Go over the lines below, and when one contains the word "index", copy it.

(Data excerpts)
▶

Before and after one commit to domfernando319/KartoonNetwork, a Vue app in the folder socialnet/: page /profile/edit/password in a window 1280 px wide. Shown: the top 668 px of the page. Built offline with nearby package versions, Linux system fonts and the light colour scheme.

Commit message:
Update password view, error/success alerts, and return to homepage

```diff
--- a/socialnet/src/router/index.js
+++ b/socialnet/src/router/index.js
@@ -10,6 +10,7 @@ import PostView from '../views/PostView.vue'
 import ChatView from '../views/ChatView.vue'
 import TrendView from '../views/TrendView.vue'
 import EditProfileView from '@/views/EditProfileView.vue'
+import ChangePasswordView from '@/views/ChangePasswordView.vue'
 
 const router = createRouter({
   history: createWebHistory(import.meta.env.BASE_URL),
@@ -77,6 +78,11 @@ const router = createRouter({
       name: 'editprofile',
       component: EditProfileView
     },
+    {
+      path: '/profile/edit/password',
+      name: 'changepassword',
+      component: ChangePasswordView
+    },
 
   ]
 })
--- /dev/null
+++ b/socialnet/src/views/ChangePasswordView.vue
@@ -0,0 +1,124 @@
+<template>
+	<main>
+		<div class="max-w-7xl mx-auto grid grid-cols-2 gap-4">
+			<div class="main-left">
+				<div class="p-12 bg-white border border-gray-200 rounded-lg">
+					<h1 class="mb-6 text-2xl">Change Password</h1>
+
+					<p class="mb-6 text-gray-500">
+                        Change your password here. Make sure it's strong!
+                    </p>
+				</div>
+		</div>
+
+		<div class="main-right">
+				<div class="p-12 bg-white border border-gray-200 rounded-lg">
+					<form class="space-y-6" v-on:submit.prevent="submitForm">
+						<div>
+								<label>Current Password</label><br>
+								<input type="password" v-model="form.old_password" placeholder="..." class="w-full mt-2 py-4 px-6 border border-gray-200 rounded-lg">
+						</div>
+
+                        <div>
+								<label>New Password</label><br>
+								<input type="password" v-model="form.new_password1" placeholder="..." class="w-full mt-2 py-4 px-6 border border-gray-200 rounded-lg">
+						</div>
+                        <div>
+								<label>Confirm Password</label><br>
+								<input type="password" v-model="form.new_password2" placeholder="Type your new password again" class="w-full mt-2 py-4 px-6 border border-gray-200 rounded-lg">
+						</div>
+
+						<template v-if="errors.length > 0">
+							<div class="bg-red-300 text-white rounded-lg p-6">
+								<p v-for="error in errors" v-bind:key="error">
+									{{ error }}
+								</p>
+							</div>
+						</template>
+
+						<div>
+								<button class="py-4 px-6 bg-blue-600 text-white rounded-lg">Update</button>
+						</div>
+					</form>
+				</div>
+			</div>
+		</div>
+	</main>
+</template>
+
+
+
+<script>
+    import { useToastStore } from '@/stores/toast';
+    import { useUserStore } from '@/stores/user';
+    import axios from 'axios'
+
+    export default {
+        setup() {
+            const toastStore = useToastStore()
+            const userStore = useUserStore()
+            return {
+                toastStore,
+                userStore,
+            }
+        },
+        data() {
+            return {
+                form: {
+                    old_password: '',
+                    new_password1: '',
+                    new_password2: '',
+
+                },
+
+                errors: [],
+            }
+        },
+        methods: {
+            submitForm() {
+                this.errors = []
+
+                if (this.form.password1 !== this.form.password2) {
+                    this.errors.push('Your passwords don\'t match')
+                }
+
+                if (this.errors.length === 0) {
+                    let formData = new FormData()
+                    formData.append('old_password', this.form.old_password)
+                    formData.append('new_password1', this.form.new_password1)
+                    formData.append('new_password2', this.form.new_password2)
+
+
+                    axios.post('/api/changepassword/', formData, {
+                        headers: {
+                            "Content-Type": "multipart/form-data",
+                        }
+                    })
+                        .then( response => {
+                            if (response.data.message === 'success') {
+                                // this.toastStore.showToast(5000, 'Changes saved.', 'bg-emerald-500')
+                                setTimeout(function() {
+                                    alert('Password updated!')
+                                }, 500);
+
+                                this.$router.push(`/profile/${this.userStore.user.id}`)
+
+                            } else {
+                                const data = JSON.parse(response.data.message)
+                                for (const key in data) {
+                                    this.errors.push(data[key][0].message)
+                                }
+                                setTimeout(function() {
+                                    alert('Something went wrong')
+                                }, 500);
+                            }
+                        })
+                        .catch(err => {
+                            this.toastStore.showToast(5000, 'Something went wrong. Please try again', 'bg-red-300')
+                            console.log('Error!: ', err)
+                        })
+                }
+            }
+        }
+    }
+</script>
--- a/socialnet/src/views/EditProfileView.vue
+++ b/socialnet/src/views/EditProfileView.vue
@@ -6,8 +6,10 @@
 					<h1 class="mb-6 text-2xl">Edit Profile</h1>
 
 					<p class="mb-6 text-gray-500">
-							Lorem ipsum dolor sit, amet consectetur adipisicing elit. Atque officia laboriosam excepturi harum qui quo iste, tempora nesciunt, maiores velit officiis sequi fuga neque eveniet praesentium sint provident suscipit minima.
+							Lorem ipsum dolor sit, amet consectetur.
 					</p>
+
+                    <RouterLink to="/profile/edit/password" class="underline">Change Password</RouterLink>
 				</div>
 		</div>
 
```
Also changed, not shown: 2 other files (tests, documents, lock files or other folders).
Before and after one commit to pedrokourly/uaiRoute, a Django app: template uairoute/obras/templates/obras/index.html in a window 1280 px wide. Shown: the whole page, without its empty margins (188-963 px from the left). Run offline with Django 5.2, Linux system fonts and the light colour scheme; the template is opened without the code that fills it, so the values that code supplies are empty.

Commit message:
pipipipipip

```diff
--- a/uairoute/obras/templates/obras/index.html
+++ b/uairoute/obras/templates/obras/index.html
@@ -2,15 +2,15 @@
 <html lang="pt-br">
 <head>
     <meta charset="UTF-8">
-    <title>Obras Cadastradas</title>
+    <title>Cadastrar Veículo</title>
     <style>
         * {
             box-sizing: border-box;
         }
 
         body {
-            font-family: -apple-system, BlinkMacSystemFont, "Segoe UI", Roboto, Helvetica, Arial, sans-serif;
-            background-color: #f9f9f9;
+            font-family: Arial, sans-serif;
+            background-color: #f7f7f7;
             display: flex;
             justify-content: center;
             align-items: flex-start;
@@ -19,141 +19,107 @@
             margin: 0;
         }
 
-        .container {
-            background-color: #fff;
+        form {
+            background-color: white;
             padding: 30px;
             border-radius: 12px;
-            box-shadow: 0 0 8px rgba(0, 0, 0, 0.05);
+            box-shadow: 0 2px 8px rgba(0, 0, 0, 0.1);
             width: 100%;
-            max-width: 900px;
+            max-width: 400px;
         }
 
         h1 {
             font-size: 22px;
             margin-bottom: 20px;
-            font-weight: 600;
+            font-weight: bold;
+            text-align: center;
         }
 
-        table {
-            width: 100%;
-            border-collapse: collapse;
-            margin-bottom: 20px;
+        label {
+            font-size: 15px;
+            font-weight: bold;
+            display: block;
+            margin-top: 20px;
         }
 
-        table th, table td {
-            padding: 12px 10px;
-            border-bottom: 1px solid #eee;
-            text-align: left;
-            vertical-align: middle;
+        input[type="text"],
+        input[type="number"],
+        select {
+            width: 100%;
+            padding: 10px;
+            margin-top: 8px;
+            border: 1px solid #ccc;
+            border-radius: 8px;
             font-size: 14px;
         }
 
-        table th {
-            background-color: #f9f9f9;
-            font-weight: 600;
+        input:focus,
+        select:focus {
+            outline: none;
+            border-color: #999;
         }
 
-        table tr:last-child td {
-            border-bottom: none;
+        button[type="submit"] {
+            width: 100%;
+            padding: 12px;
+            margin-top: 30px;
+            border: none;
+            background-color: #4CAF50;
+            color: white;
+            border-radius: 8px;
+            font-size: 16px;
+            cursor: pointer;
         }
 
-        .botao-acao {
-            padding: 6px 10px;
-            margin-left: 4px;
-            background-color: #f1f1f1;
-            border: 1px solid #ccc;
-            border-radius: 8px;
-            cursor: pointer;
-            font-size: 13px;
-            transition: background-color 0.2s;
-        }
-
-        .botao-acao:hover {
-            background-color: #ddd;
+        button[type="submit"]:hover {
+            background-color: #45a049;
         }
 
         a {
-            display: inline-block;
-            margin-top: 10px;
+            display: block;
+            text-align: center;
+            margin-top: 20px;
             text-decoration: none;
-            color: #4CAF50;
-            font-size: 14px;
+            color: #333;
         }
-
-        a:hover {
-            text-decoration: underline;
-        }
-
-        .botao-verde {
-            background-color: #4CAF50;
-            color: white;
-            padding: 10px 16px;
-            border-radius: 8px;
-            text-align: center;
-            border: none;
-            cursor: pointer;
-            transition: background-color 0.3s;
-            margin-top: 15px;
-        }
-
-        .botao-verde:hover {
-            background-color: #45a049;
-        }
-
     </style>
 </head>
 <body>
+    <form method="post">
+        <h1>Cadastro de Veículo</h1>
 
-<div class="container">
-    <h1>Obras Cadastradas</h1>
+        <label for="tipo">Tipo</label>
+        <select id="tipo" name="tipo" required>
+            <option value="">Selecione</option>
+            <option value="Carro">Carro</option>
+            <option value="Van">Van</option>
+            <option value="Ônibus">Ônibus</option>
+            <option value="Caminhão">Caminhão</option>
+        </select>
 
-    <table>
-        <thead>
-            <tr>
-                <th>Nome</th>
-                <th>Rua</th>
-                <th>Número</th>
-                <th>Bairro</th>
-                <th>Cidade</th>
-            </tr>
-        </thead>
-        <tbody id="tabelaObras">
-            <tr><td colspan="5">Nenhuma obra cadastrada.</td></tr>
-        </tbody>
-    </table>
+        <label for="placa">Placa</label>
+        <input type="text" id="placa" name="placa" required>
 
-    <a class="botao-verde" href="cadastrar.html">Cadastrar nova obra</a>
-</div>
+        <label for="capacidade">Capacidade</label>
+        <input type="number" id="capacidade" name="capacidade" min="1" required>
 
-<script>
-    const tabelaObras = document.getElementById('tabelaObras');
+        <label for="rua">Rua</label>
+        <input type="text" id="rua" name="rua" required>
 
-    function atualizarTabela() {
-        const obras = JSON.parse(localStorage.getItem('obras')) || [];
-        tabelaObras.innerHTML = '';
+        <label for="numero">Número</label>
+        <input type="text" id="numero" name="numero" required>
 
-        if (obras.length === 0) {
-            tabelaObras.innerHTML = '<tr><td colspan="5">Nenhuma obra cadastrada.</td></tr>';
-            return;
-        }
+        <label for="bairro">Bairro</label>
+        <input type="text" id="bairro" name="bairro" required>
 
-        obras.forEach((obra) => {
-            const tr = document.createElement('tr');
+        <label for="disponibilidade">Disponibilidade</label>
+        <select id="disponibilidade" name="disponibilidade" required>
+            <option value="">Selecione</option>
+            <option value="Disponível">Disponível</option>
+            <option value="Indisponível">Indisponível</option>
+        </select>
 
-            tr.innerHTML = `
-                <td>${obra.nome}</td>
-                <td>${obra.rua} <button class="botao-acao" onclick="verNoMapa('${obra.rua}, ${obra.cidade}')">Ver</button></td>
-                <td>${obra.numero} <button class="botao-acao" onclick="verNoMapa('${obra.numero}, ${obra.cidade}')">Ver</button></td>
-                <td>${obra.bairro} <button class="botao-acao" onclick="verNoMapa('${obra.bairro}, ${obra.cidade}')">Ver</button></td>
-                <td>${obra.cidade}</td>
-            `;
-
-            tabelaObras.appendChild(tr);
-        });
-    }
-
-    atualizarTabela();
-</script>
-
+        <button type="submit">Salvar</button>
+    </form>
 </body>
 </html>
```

◀

◆ COMPLETED EXERCISE:
--- a/socialnet/src/router/index.js
+++ b/socialnet/src/router/index.js
Before and after one commit to pedrokourly/uaiRoute, a Django app: template uairoute/obras/templates/obras/index.html in a window 1280 px wide. Shown: the whole page, without its empty margins (188-963 px from the left). Run offline with Django 5.2, Linux system fonts and the light colour scheme; the template is opened without the code that fills it, so the values that code supplies are empty.
--- a/uairoute/obras/templates/obras/index.html
+++ b/uairoute/obras/templates/obras/index.html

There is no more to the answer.